Everything in the listing below should be repeated exactly, apart from the pictures.
--- MATERIAL SHOWN ---
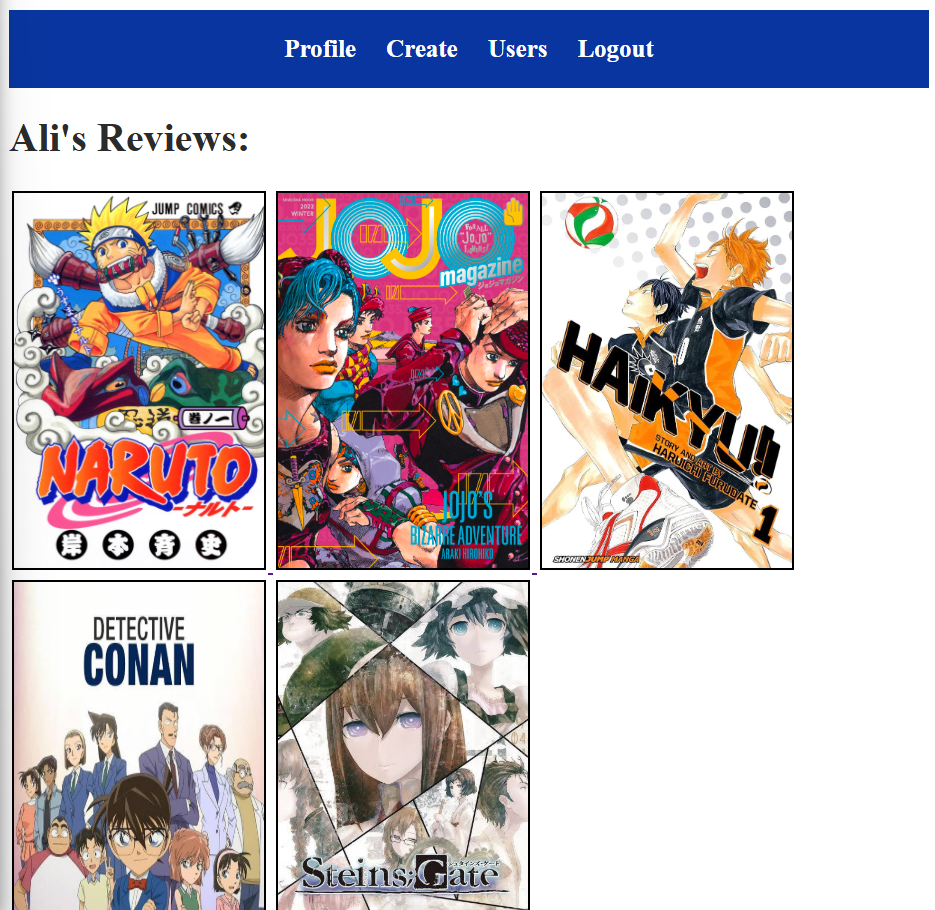
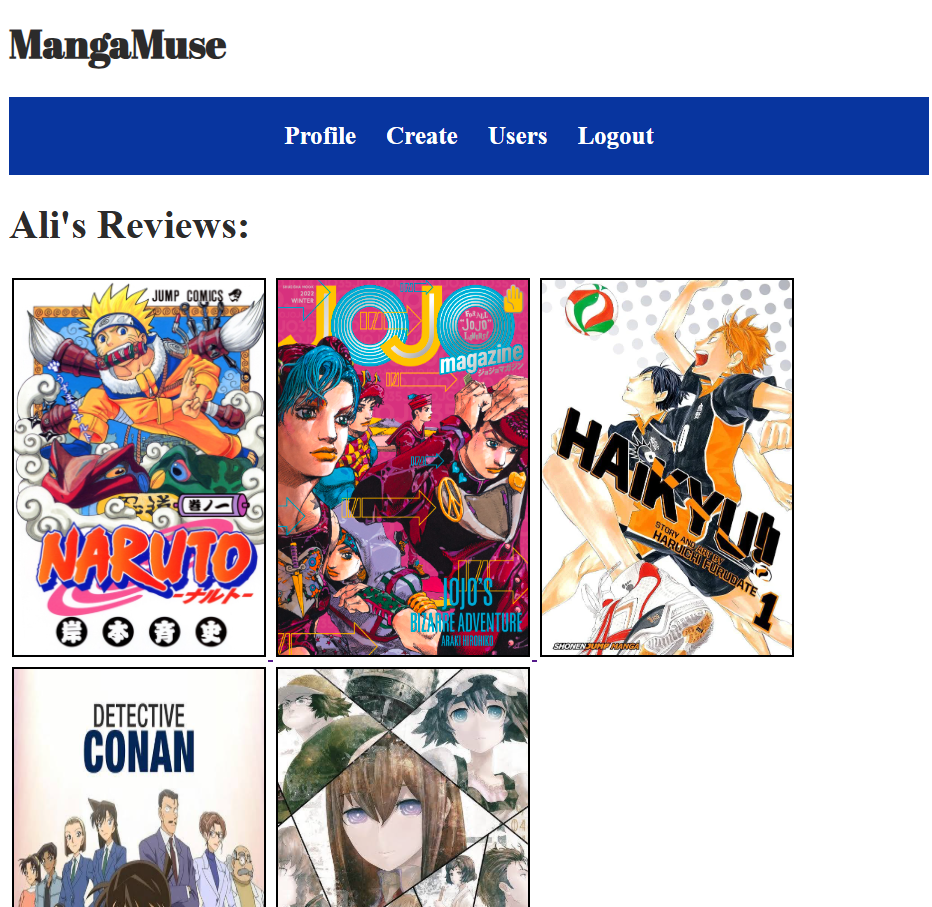
updated pictures in readme and fixed issue with users without reviews yet

diff --git a/routes/anime-routes.js b/routes/anime-routes.js
@@ -30,7 +30,9 @@ router.post("/create",async (req,res)=>{
 router.get("/",async(req,res)=>{
     try{
         const allAnime = await Anime.find({user:req.session.user._id}).populate("user")
-        res.render("anime/all-anime.ejs",{allAnime: allAnime})
+                const foundUser = await User.findById(req.session.user._id)
+
+        res.render("anime/all-anime.ejs",{allAnime: allAnime,foundUser})
     }catch (error){
         console.log(error)
     }

diff --git a/public/css/navbar.css b/public/css/navbar.css
@@ -20,7 +20,7 @@ nav a:hover {
 .logo{  
   text-align: left;
   font-family: "Abril Fatface", serif;
-  font-weight: 400;
+  font-weight: lighter;
   font-style: normal;
   text-decoration: none;
   color: #2c2b2b;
---
### RESPONSE AREA
updated pictures in readme and fixed issue with users without reviews yet

diff --git a/routes/anime-routes.js b/routes/anime-routes.js
@@ -30,7 +30,9 @@ router.post("/create",async (req,res)=>{
 router.get("/",async(req,res)=>{
     try{
         const allAnime = await Anime.find({user:req.session.user._id}).populate("user")
-        res.render("anime/all-anime.ejs",{allAnime: allAnime})
+                const foundUser = await User.findById(req.session.user._id)
+
+        res.render("anime/all-anime.ejs",{allAnime: allAnime,foundUser})
     }catch (error){
         console.log(error)
     }

diff --git a/public/css/navbar.css b/public/css/navbar.css
@@ -20,7 +20,7 @@ nav a:hover {
 .logo{  
   text-align: left;
   font-family: "Abril Fatface", serif;
-  font-weight: 400;
+  font-weight: lighter;
   font-style: normal;
   text-decoration: none;
   color: #2c2b2b;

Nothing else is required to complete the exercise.